▶ **Exercise directions**:
Please return every record exactly as written, leaving out the pictures.

== Source records

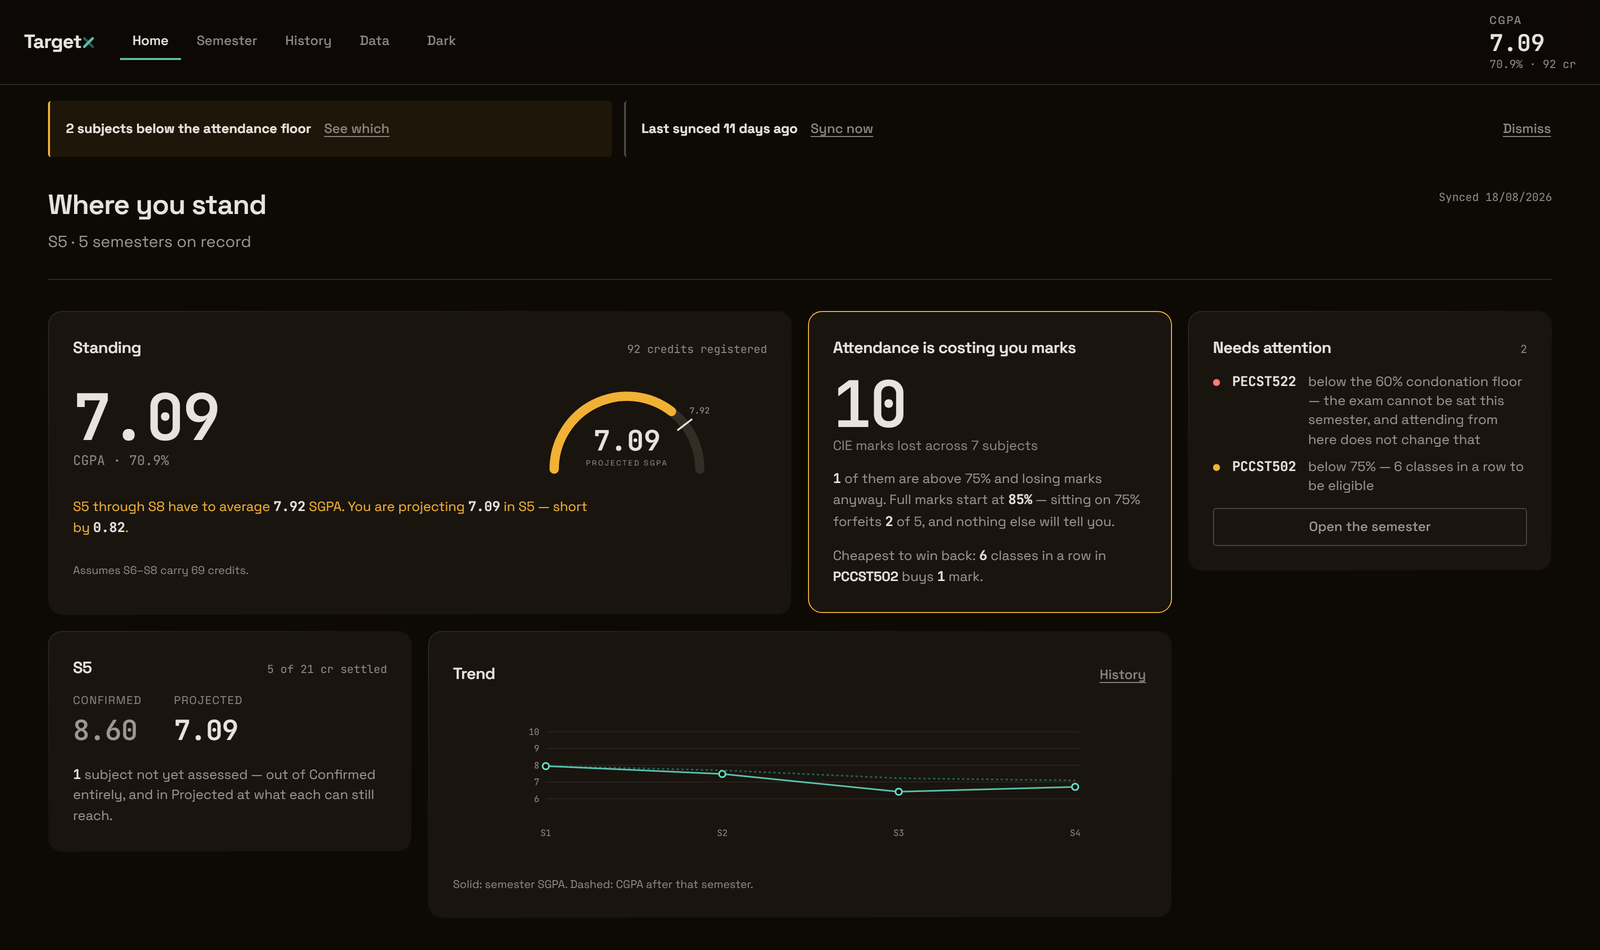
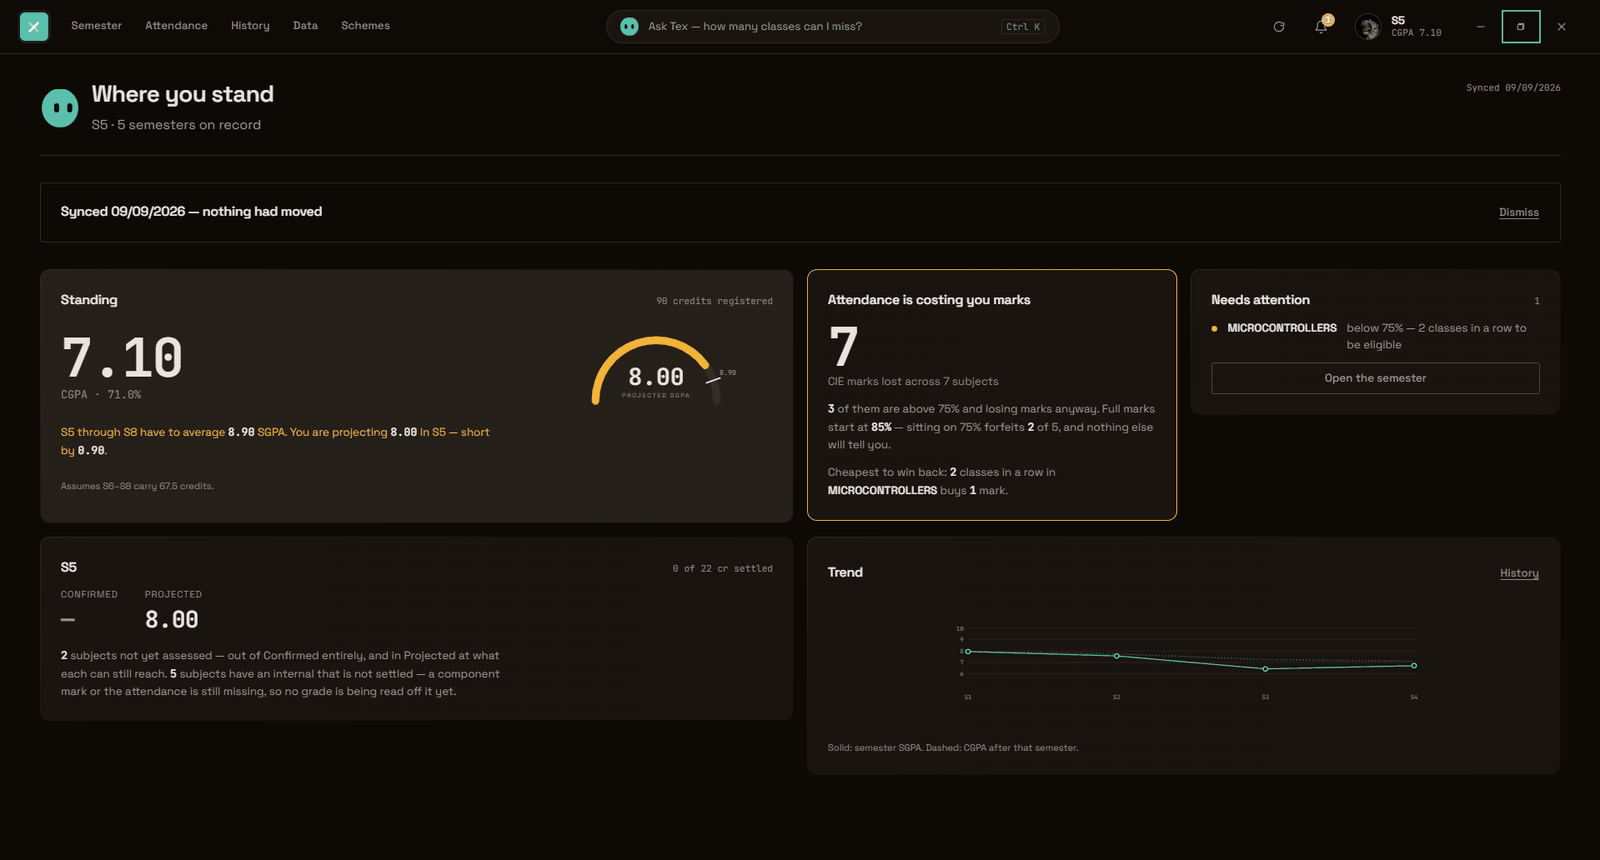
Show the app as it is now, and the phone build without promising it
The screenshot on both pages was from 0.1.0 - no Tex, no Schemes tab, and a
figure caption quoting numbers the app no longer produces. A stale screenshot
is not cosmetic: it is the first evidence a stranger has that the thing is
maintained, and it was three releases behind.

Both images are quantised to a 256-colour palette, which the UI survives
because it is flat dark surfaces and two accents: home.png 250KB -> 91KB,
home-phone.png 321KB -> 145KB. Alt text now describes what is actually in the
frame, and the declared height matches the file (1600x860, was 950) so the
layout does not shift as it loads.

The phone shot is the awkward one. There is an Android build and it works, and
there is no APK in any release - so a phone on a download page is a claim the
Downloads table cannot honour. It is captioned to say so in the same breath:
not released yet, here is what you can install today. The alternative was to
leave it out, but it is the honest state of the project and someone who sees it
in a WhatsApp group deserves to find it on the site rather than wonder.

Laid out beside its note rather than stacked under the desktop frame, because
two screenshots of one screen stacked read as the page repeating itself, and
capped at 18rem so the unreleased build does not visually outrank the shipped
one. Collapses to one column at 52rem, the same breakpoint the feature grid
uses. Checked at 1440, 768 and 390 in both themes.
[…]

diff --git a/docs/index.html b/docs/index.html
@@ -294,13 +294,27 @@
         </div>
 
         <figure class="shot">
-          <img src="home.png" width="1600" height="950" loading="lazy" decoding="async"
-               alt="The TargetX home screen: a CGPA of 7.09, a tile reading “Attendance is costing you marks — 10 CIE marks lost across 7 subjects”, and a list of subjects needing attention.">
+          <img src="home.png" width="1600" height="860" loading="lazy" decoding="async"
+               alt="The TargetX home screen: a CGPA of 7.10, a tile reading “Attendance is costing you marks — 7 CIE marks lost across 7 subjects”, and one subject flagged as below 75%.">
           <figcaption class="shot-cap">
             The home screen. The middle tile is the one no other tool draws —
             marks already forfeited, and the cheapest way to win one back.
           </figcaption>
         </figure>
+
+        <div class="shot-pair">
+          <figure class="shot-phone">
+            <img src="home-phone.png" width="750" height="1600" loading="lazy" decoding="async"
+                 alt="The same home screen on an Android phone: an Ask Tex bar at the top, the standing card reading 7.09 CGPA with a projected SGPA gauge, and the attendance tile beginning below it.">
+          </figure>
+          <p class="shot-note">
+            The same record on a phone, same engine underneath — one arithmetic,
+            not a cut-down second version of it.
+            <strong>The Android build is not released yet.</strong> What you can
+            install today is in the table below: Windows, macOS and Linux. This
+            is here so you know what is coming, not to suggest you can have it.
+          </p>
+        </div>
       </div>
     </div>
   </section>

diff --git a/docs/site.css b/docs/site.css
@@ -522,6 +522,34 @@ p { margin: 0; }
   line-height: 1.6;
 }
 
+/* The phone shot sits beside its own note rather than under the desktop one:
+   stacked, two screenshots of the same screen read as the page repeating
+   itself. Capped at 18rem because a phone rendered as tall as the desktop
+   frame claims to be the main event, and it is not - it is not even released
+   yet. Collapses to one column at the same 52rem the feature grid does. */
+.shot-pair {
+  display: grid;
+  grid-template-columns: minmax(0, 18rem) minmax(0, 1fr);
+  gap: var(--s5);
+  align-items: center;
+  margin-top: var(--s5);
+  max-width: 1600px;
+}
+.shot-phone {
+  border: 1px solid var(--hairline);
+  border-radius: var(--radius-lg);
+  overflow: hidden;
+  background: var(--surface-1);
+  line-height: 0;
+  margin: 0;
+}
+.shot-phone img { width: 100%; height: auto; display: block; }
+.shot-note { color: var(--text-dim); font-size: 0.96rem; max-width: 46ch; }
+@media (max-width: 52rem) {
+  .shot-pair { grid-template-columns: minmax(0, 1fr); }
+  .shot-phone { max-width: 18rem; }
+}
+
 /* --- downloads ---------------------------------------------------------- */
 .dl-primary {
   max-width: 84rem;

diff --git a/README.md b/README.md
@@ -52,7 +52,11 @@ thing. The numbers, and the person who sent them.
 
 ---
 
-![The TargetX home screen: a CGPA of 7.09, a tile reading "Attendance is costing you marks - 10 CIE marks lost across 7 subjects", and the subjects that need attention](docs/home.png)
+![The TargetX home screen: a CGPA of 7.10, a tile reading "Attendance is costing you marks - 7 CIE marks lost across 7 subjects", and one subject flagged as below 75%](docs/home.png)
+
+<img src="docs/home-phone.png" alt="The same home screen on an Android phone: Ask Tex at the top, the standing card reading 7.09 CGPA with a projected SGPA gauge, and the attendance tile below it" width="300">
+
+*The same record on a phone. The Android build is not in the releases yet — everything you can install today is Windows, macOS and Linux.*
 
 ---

====

▶ **The answer**:
Show the app as it is now, and the phone build without promising it
The screenshot on both pages was from 0.1.0 - no Tex, no Schemes tab, and a
figure caption quoting numbers the app no longer produces. A stale screenshot
is not cosmetic: it is the first evidence a stranger has that the thing is
maintained, and it was three releases behind.

Both images are quantised to a 256-colour palette, which the UI survives
because it is flat dark surfaces and two accents: home.png 250KB -> 91KB,
home-phone.png 321KB -> 145KB. Alt text now describes what is actually in the
frame, and the declared height matches the file (1600x860, was 950) so the
layout does not shift as it loads.

The phone shot is the awkward one. There is an Android build and it works, and
there is no APK in any release - so a phone on a download page is a claim the
Downloads table cannot honour. It is captioned to say so in the same breath:
not released yet, here is what you can install today. The alternative was to
leave it out, but it is the honest state of the project and someone who sees it
in a WhatsApp group deserves to find it on the site rather than wonder.

Laid out beside its note rather than stacked under the desktop frame, because
two screenshots of one screen stacked read as the page repeating itself, and
capped at 18rem so the unreleased build does not visually outrank the shipped
one. Collapses to one column at 52rem, the same breakpoint the feature grid
uses. Checked at 1440, 768 and 390 in both themes.
[…]

diff --git a/docs/index.html b/docs/index.html
@@ -294,13 +294,27 @@
         </div>
 
         <figure class="shot">
-          <img src="home.png" width="1600" height="950" loading="lazy" decoding="async"
-               alt="The TargetX home screen: a CGPA of 7.09, a tile reading “Attendance is costing you marks — 10 CIE marks lost across 7 subjects”, and a list of subjects needing attention.">
+          <img src="home.png" width="1600" height="860" loading="lazy" decoding="async"
+               alt="The TargetX home screen: a CGPA of 7.10, a tile reading “Attendance is costing you marks — 7 CIE marks lost across 7 subjects”, and one subject flagged as below 75%.">
           <figcaption class="shot-cap">
             The home screen. The middle tile is the one no other tool draws —
             marks already forfeited, and the cheapest way to win one back.
           </figcaption>
         </figure>
+
+        <div class="shot-pair">
+          <figure class="shot-phone">
+            <img src="home-phone.png" width="750" height="1600" loading="lazy" decoding="async"
+                 alt="The same home screen on an Android phone: an Ask Tex bar at the top, the standing card reading 7.09 CGPA with a projected SGPA gauge, and the attendance tile beginning below it.">
+          </figure>
+          <p class="shot-note">
+            The same record on a phone, same engine underneath — one arithmetic,
+            not a cut-down second version of it.
+            <strong>The Android build is not released yet.</strong> What you can
+            install today is in the table below: Windows, macOS and Linux. This
+            is here so you know what is coming, not to suggest you can have it.
+          </p>
+        </div>
       </div>
     </div>
   </section>

diff --git a/docs/site.css b/docs/site.css
@@ -522,6 +522,34 @@ p { margin: 0; }
   line-height: 1.6;
 }
 
+/* The phone shot sits beside its own note rather than under the desktop one:
+   stacked, two screenshots of the same screen read as the page repeating
+   itself. Capped at 18rem because a phone rendered as tall as the desktop
+   frame claims to be the main event, and it is not - it is not even released
+   yet. Collapses to one column at the same 52rem the feature grid does. */
+.shot-pair {
+  display: grid;
+  grid-template-columns: minmax(0, 18rem) minmax(0, 1fr);
+  gap: var(--s5);
+  align-items: center;
+  margin-top: var(--s5);
+  max-width: 1600px;
+}
+.shot-phone {
+  border: 1px solid var(--hairline);
+  border-radius: var(--radius-lg);
+  overflow: hidden;
+  background: var(--surface-1);
+  line-height: 0;
+  margin: 0;
+}
+.shot-phone img { width: 100%; height: auto; display: block; }
+.shot-note { color: var(--text-dim); font-size: 0.96rem; max-width: 46ch; }
+@media (max-width: 52rem) {
+  .shot-pair { grid-template-columns: minmax(0, 1fr); }
+  .shot-phone { max-width: 18rem; }
+}
+
 /* --- downloads ---------------------------------------------------------- */
 .dl-primary {
   max-width: 84rem;

diff --git a/README.md b/README.md
@@ -52,7 +52,11 @@ thing. The numbers, and the person who sent them.
 
 ---
 
-![The TargetX home screen: a CGPA of 7.09, a tile reading "Attendance is costing you marks - 10 CIE marks lost across 7 subjects", and the subjects that need attention](docs/home.png)
+![The TargetX home screen: a CGPA of 7.10, a tile reading "Attendance is costing you marks - 7 CIE marks lost across 7 subjects", and one subject flagged as below 75%](docs/home.png)
+
+<img src="docs/home-phone.png" alt="The same home screen on an Android phone: Ask Tex at the top, the standing card reading 7.09 CGPA with a projected SGPA gauge, and the attendance tile below it" width="300">
+
+*The same record on a phone. The Android build is not in the releases yet — everything you can install today is Windows, macOS and Linux.*
 
 ---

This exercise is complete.